WORK ITEM
Where the records hold the string "onChange", show the whole line it sits on.

WORKING DATA
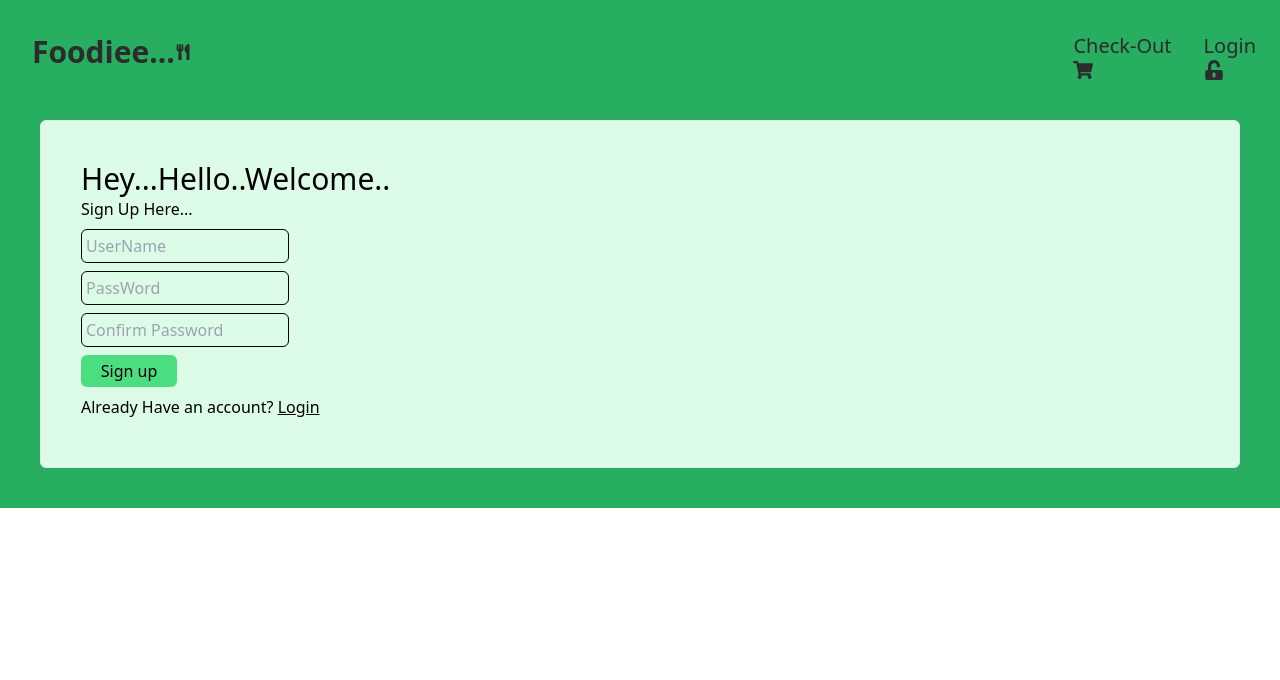
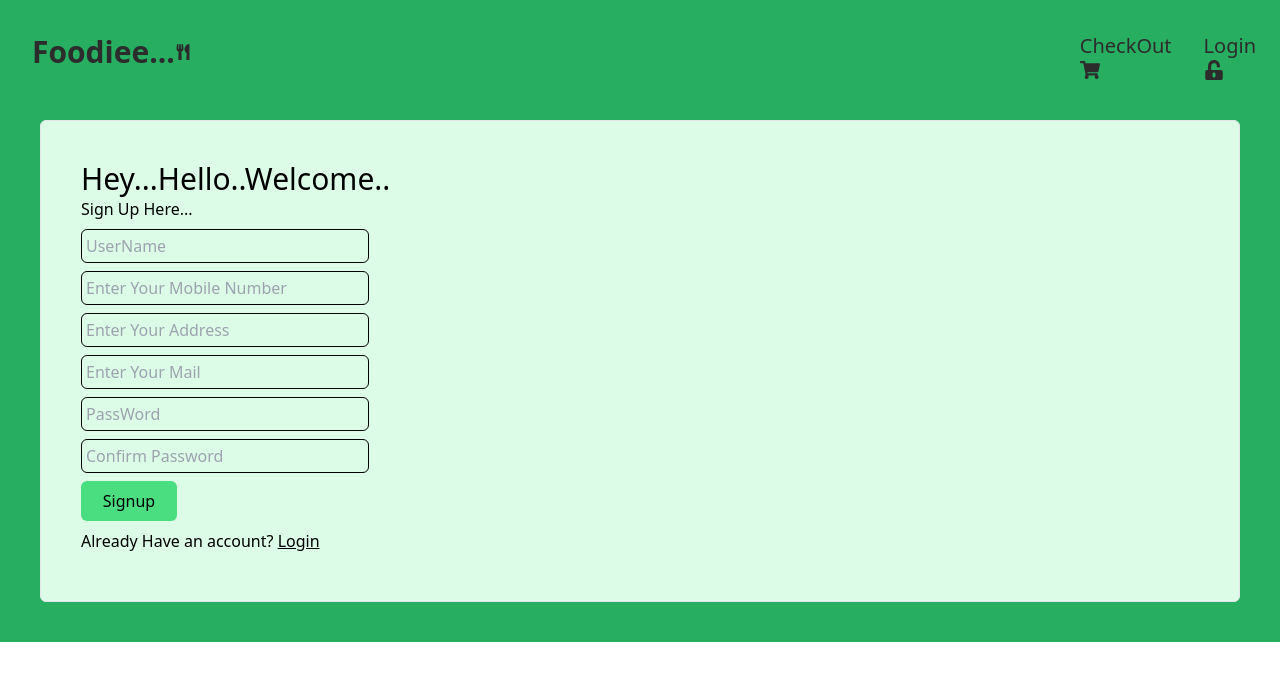
Before and after one commit to Balaji-Rajini/Foodiee, a React (Vite) app: page /signup in a window 1280 px wide. Shown: the top 680 px of the page. Built offline with nearby package versions, Linux system fonts and the light colour scheme.

Commit message:
backend added

```diff
--- a/src/App.jsx
+++ b/src/App.jsx
@@ -7,16 +7,7 @@ import Signup from "./Components/Signup";
 import Navbar from "./Components/Navbar";
 import Search from "./Components/Search"
 import Checkout from "./Components/Checkout";
-function Home() {
-  return (
-    <h1>Home</h1>
-  )
-}
-function About() {
-  return (
-    <h1>About</h1>
-  )
-}
+import Home from "./Components/Home";
 function App() {
 
   return (
@@ -24,7 +15,7 @@ function App() {
     <BrowserRouter>
 
       <Routes>
-        <Route path="/" element={<><Navbar /><Search /><Dishes/><Description /></>}></Route>
+        <Route path="/" element={<Home/>}></Route>
 
 
 
@@ -38,8 +29,6 @@ function App() {
         </div>} />
 
         <Route path="/dishes" element={<div><Navbar/><Search/><Dishes/><Description/></div>} />
-        <Route path="/about" element={<About />} />
-        <Route path="/home" element={<Home />} />
 
       </Routes></BrowserRouter>
   )
--- a/src/Components/Checkout.jsx
+++ b/src/Components/Checkout.jsx
@@ -1,5 +1,5 @@
 import React from "react";
-import { useLocation } from "react-router-dom";
+import { useLocation ,Link} from "react-router-dom";
 
 export default function Checkout() {
   const location = useLocation();
@@ -13,8 +13,9 @@ export default function Checkout() {
       <div className="max-w-3xl mx-auto bg-white shadow-lg rounded-2xl p-6">
         <h1 className="text-2xl font-bold text-gray-800 mb-6">Checkout</h1>
 
-        {cartItems.length === 0 ? (
-          <p className="text-gray-500">Your cart is empty.</p>
+        {cartItems.length === 0 ? (<>          <p className="text-gray-500">Your cart is empty.</p>
+<Link to={"/dishes"} className="bg-greeny text-white border rounded-lg  p-4 ml-60" >Grab Your Dishes Now..</Link></>
+
         ) : (
           <>
             <div className="space-y-4">
@@ -49,9 +50,17 @@ export default function Checkout() {
             >
               Place Order
             </button>
+
           </>
+
         )}
       </div>
-    </div>
-  );
+
+
+
+
+</div>
+
+
+      );
 }
--- a/src/Components/Dishes.jsx
+++ b/src/Components/Dishes.jsx
@@ -36,7 +36,7 @@ function Dishes() {
   };
 
   return (
-    <div className="p-10">
+    <div className="p-10 ">
       <div className="grid lg:grid-cols-4 md:grid-cols-3 sm:grid-cols-2 gap-6">
         {dishes.map((item, index) => {
           const isInCart = cart.some((c) => c.name === item.dishname);
--- /dev/null
+++ b/src/Components/Home.jsx
@@ -0,0 +1,15 @@
+import Navbar from "./Navbar"
+import Search from "./Search"
+import Description from "./Description"
+import Dishes from "./Dishes"
+
+function Home(){
+
+    return(
+
+<><Navbar /><Search /><Dishes/><Description /></>
+
+    )
+}
+
+export default Home
--- a/src/Components/Login.jsx
+++ b/src/Components/Login.jsx
@@ -6,8 +6,9 @@ function Login(props) {
     const [eusername, seteusername] = useState("")
     const [epassword, setepassword] = useState("")
     const [ruser, setruser] = useState(true)
-    const users = props.users
     const navigate = useNavigate()
+
+
 
     function checkuser() {
 
@@ -15,16 +16,16 @@ function Login(props) {
 
         users.forEach(function (item) {
             if (item.username === eusername && item.password === epassword) {
-                console.log("Login Suceesfulll..")
+                alert("Login Suceesfulll..")
                 setruser(true);
                 userfound = true;
-                navigate("/", {state:{user:eusername}});
+                navigate("/signup", {state:{user:eusername}});
 
             }
         });
 
         if (userfound === false) {
-                            console.log("Login Failed..")
+                            alert("Login Failed..")
 
             setruser(false);
         }
@@ -56,10 +57,13 @@ function Login(props) {
                             placeholder="PassWord" onChange={(evt)=>setepassword(evt.target.value)}
                             className="w-52 border-black  border bg-green-200 rounded-md p-1 bg-transparent " />
 
-                         <button className="bg-green-400 text-dark w-24 p-1 rounded-md" onClick={checkuser} >Login</button>
+                         <button className="bg-green-400 text-dark w-24 p-1 rounded-md" onClick={checkuser} ><Link to={"/"} >Login</Link></button>
 
+                            {
+                            (eusername.length <0)? alert("enter User name") :
                         <p>Don't Have an account? <Link to={"/signup"} className="underline">Sign Up</Link></p>
-                    </div>
+
+                                }    </div>
                 </div>
             </div></>
     )
--- a/src/Components/Navbar.jsx
+++ b/src/Components/Navbar.jsx
@@ -9,7 +9,7 @@ function Navbar() {
                 <FaUtensils />          </div>
             <div className=" text-xl mt-2  flex gap-8 cursor-pointer">
 
-                    <p>Check-Out<FaShoppingCart /></p>
+                    <p><Link to={"/checkout"} >CheckOut</Link><FaShoppingCart /></p>
 
                 <p>  <Link to={"/login"} className="" >Login<FaUnlockAlt/></Link>
                 </p>
--- a/src/Components/Search.jsx
+++ b/src/Components/Search.jsx
@@ -4,7 +4,7 @@ function Search(){
     return(<div className="p-4 pt-16 z-10">
         <input type="text"   placeholder=" 🔎Search the Dishes That Craved You ... "
         className="  p-2 fixed  placeholder-black  text-center top-24 border rounded-md border-accent z-1
-        bg-greeny text-dark   mt-2 w-1/2  left-1/4  md:w-1/2 transform-translate-x-1/2 transform-transition duration-300 hover:scale-125 opacity-100"/>
+        bg-greeny text-dark    mt-16 backdrop-blur  w-1/2  left-1/4  md:w-1/2 transform-translate-x-1/2 transform-transition duration-300 hover:scale-125 "/>
     </div>)
 
 
--- a/src/Components/Signup.jsx
+++ b/src/Components/Signup.jsx
@@ -8,9 +8,12 @@ function Signup(props) {
     const [eusername, seteusername] = useState("");
     const [epassword, setepassword] = useState()
 
-    const users = props.users
     const setUsers = props.setUsers
 
+const users=[{
+        username:"balaji",
+        password:123
+    }]
 
     // function handleuserinpuit(evt) {
     //     seteusername = evt.target.value
@@ -36,20 +39,30 @@ function Signup(props) {
                 <div className="flex flex-col gap-2 my-2">
 
                     <input type="text"
-                            placeholder="UserName"
-                            className="w-52 border-black border bg-green-200 bg-transparent rounded-md p-1"
+                        placeholder="UserName" required
+                        className="w-72 border-black border bg-green-200 bg-transparent rounded-md p-1"
+                        onChange={(evt) => seteusername(evt.target.value)} />
+                    <input type="number"
+                        placeholder="Enter Your Mobile Number" required
+                        className="w-72 border-black border bg-green-200 bg-transparent rounded-md p-1"
+                        onChange={(evt) => seteusername(evt.target.value)} />
+                        <input type="text"
+                            placeholder="Enter Your Address " required
+                            className="w-72 border-black border bg-green-200 bg-transparent rounded-md p-1"
+                            onChange={(evt) => seteusername(evt.target.value)} />
+<input type="email"
+                            placeholder="Enter Your Mail" required
+                            className="w-72 border-black border bg-green-200 bg-transparent rounded-md p-1"
                             onChange={(evt)=>seteusername(evt.target.value)} />
+                    <input type="password"
+                        placeholder="PassWord" required
+                        onChange={(evt) => setepassword(evt.target.value)}
+                        className="w-72 border-black  border rounded-md p-1 bg-transparent  bg-green-200" />
 
-
-                        <input type="text"
-                            placeholder="PassWord"
-                            onChange={(evt)=>setepassword(evt.target.value)}
-                            className="w-52 border-black  border rounded-md p-1 bg-transparent  bg-green-200" />
-
-                        <input type="text"
+                    <input type="password" required
                         placeholder="Confirm Password"
-                            className="w-52 border-black  bg-green-200 rounded-md p-1 border bg-transparent" />
-                        <button className="bg-green-400 w-24 p-1 rounded-md"  onClick={adduser}>Sign up</button>
+                        className="w-72 border-black  bg-green-200 rounded-md p-1 border bg-transparent" />
+                    <button className="bg-green-400 w-24 p-2  rounded-md" onClick={adduser}><Link to={"/login"} >Signup</Link></button>
                     <p>Already Have an account? <Link to={"/login"} className="underline">Login</Link></p>
                 </div>
             </div>
```
Lines whose indentation alone changed are shown as unchanged.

SOLUTION TO THIS EXERCISE
                             placeholder="PassWord" onChange={(evt)=>setepassword(evt.target.value)}
+                        onChange={(evt) => seteusername(evt.target.value)} />
+                        onChange={(evt) => seteusername(evt.target.value)} />
+                            onChange={(evt) => seteusername(evt.target.value)} />
                             onChange={(evt)=>seteusername(evt.target.value)} />
+                        onChange={(evt) => setepassword(evt.target.value)}
-                            onChange={(evt)=>setepassword(evt.target.value)}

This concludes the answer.